**What to produce:** Go through the data below and gather each line containing "themes".

══════════════════════════════

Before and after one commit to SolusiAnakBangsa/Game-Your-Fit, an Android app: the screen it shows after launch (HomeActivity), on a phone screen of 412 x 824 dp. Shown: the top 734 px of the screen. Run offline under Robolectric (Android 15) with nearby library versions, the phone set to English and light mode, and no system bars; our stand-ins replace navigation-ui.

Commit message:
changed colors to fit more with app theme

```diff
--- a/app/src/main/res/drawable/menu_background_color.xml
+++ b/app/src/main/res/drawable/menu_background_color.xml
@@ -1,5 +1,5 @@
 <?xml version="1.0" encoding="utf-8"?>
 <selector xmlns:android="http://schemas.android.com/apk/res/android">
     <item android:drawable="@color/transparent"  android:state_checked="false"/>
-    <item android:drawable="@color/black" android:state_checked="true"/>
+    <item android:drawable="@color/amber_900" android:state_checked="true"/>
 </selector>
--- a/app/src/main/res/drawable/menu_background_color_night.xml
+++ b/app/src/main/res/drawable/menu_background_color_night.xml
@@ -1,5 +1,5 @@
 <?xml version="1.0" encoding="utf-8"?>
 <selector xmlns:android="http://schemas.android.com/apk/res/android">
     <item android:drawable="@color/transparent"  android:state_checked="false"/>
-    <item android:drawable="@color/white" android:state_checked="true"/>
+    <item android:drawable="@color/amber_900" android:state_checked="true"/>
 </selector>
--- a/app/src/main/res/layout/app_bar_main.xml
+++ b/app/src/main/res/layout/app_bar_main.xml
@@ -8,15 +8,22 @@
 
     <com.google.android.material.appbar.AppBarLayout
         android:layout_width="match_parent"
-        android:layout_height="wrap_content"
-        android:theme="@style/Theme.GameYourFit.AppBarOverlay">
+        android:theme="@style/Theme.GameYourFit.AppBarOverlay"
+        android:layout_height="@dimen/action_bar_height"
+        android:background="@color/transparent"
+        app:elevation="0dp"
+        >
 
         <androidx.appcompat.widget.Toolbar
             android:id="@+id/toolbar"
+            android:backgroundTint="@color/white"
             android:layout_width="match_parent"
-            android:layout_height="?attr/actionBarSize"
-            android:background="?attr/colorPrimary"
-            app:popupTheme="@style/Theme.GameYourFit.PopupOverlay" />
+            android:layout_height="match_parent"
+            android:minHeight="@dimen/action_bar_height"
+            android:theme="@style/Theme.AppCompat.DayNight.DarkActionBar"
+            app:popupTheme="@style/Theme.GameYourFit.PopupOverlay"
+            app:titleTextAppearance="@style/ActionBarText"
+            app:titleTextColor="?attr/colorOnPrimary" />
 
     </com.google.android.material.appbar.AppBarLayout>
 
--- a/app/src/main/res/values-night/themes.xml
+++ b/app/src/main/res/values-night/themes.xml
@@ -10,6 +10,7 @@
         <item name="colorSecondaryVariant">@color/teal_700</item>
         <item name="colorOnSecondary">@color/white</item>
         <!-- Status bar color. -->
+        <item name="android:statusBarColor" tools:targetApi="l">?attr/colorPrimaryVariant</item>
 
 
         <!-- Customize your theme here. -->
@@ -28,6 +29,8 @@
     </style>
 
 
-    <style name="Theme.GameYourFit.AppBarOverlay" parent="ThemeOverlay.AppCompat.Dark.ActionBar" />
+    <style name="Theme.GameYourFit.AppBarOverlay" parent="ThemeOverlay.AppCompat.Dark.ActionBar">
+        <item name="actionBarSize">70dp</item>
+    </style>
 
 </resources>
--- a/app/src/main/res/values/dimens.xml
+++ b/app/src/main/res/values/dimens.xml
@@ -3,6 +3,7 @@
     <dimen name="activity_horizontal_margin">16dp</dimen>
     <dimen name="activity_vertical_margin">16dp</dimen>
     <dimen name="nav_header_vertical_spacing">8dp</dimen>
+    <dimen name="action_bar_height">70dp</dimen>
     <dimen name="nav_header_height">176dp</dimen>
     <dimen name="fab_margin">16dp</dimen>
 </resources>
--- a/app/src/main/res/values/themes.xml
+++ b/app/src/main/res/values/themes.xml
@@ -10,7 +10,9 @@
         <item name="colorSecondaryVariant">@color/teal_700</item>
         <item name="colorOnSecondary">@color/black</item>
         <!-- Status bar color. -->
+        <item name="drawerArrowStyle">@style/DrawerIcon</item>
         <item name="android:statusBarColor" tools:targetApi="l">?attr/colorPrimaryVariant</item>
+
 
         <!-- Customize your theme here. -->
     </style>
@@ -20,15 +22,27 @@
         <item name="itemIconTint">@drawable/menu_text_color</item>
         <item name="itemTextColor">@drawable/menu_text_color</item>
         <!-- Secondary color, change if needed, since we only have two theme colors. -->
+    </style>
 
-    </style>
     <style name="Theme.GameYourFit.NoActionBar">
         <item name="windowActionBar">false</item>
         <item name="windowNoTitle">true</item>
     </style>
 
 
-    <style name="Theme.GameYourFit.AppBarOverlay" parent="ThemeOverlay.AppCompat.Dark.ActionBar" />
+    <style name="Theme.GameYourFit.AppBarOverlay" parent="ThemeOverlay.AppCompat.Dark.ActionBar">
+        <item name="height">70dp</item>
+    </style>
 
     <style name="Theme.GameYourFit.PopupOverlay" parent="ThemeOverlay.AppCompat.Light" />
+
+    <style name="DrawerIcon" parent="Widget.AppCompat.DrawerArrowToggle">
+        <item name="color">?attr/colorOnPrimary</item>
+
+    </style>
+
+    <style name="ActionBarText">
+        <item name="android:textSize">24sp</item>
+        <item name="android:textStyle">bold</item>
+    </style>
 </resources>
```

══════════════════════════════

**Result of the exercise:**
--- a/app/src/main/res/values-night/themes.xml
+++ b/app/src/main/res/values-night/themes.xml
--- a/app/src/main/res/values/themes.xml
+++ b/app/src/main/res/values/themes.xml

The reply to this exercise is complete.